## Task prompt
Please copy each line of the records below that includes the word "shape".

## Exercise data

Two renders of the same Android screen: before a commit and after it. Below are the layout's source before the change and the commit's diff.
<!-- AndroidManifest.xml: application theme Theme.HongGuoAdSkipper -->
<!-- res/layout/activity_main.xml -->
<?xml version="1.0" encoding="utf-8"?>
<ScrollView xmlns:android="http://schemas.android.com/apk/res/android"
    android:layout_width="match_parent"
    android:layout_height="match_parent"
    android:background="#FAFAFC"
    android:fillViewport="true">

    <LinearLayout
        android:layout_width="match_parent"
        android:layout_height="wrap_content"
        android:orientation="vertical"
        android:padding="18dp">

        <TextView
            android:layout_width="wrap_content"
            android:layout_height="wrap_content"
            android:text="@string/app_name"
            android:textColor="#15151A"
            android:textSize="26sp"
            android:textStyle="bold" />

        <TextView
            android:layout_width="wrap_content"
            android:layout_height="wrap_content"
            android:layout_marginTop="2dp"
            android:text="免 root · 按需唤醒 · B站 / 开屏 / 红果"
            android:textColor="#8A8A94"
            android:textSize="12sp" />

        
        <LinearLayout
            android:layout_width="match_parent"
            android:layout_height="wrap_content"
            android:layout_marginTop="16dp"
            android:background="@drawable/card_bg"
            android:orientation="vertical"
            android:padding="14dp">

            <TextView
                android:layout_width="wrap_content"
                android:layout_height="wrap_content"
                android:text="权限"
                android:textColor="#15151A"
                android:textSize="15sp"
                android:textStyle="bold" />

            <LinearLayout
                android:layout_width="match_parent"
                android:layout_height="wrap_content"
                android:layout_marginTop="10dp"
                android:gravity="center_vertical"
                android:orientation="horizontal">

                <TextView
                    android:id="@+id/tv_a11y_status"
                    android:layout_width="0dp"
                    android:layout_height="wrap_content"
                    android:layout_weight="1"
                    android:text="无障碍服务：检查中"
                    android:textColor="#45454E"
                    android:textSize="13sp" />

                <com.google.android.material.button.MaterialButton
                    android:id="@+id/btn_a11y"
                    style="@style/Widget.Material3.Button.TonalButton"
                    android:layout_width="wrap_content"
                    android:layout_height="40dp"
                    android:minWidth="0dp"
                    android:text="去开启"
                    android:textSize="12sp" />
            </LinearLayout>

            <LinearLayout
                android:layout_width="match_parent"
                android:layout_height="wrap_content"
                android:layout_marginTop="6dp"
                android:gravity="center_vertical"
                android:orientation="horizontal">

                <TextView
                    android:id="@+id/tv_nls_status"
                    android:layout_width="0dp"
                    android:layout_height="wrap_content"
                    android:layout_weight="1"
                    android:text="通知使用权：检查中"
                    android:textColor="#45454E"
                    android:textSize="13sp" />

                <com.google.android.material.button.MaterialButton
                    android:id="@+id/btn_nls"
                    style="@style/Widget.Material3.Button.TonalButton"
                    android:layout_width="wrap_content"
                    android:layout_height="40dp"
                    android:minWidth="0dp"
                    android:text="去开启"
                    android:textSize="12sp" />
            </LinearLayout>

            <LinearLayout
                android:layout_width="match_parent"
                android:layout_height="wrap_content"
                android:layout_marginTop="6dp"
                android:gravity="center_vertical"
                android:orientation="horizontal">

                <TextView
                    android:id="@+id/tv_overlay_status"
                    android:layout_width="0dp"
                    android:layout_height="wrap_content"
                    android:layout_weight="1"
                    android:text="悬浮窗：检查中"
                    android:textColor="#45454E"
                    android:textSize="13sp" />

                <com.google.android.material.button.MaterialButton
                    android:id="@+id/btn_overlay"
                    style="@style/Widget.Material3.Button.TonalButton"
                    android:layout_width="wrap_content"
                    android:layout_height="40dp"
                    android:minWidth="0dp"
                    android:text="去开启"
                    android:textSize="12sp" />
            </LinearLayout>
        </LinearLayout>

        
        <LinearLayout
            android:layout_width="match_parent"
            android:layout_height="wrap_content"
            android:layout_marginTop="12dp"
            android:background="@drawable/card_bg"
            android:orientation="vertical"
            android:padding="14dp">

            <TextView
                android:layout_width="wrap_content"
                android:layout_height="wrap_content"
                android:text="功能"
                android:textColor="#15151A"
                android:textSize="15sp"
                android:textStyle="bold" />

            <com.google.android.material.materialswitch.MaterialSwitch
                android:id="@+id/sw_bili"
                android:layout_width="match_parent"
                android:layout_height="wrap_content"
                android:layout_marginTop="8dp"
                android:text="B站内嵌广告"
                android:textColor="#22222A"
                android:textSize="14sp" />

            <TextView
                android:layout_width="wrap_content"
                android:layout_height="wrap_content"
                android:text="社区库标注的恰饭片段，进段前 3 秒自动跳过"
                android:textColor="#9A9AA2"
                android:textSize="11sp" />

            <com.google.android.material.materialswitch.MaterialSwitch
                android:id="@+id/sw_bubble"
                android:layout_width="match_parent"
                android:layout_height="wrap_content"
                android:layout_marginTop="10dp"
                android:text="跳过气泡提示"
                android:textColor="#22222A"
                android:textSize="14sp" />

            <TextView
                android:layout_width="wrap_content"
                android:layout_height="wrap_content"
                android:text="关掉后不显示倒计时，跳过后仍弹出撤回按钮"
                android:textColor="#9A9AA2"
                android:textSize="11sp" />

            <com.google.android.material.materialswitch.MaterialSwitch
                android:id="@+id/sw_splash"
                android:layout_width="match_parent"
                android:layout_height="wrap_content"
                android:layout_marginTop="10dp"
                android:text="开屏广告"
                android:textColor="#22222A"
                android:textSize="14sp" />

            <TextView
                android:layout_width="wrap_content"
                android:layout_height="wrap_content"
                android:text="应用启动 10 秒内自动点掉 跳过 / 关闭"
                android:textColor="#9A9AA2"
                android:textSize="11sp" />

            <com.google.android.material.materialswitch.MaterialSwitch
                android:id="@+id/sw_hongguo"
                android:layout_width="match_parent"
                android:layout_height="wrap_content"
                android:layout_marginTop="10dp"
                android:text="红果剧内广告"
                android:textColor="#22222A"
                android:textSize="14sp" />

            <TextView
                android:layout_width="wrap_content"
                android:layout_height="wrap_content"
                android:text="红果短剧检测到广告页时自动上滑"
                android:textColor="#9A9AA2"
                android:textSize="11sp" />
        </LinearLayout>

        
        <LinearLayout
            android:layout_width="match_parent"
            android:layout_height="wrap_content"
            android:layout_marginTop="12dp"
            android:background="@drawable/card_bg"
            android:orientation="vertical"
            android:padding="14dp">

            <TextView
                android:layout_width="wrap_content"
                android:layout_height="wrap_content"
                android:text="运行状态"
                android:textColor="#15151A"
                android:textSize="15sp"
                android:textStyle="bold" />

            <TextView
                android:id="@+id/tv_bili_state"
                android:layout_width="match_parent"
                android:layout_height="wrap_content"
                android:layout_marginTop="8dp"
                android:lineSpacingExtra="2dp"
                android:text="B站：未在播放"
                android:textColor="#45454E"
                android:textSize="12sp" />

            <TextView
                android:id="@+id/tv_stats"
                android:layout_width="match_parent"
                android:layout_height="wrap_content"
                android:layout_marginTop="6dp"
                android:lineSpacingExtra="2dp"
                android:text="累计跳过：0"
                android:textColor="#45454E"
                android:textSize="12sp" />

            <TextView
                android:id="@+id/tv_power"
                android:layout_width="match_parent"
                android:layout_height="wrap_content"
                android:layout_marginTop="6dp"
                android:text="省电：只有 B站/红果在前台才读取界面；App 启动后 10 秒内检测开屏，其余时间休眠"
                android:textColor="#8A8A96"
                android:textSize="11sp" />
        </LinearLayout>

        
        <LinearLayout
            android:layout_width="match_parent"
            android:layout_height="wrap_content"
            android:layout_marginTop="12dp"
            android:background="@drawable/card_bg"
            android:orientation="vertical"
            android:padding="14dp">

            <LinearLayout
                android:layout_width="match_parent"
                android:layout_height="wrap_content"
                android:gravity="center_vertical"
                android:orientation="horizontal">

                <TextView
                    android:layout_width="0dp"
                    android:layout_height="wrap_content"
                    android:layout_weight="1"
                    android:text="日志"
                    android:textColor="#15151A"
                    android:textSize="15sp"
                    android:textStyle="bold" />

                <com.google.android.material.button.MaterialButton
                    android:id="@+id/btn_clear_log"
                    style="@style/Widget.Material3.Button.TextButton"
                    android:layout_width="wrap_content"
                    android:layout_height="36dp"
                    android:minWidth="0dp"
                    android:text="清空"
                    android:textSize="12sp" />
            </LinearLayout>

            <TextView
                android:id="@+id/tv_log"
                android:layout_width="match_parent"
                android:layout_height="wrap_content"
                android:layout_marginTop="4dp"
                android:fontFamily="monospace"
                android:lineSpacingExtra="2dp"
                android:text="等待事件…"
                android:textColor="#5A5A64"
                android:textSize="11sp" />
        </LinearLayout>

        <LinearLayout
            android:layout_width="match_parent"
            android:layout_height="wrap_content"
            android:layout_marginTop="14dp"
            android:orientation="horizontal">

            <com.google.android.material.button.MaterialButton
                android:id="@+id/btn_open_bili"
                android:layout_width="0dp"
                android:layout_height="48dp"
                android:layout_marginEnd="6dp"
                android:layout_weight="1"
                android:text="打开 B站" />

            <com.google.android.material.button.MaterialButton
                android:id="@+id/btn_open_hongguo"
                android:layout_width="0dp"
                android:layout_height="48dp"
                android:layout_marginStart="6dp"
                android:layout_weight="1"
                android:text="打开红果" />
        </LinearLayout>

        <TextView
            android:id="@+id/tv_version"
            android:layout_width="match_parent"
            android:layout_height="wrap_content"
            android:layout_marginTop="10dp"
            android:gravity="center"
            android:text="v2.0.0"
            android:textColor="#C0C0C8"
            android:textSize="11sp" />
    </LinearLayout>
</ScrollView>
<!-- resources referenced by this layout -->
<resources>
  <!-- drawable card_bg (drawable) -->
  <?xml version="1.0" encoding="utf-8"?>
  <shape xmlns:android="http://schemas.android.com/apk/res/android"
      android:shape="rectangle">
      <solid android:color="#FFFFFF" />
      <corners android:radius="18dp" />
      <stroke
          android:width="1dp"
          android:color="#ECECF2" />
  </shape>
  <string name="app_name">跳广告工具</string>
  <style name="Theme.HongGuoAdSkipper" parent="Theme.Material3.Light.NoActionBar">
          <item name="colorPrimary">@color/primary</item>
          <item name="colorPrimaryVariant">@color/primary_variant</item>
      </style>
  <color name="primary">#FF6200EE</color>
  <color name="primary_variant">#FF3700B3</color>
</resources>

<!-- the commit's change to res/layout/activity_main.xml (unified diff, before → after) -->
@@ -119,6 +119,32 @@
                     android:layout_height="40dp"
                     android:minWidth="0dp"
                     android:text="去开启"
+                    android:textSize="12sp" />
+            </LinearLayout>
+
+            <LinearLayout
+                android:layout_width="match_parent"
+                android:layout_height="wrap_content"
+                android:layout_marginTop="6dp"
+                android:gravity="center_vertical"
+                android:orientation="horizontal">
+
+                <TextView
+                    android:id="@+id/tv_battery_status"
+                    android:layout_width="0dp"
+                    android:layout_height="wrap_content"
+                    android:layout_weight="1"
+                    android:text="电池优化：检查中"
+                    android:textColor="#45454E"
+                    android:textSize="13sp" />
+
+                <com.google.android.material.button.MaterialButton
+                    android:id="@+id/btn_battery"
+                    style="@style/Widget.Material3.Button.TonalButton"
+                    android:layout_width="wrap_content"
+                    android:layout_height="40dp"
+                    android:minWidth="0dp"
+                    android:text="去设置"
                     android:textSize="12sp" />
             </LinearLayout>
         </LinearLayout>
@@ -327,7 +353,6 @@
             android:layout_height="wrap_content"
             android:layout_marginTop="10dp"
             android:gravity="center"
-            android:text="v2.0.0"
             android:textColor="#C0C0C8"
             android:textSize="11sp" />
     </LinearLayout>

## Task answer
  <shape xmlns:android="http://schemas.android.com/apk/res/android"
      android:shape="rectangle">
  </shape>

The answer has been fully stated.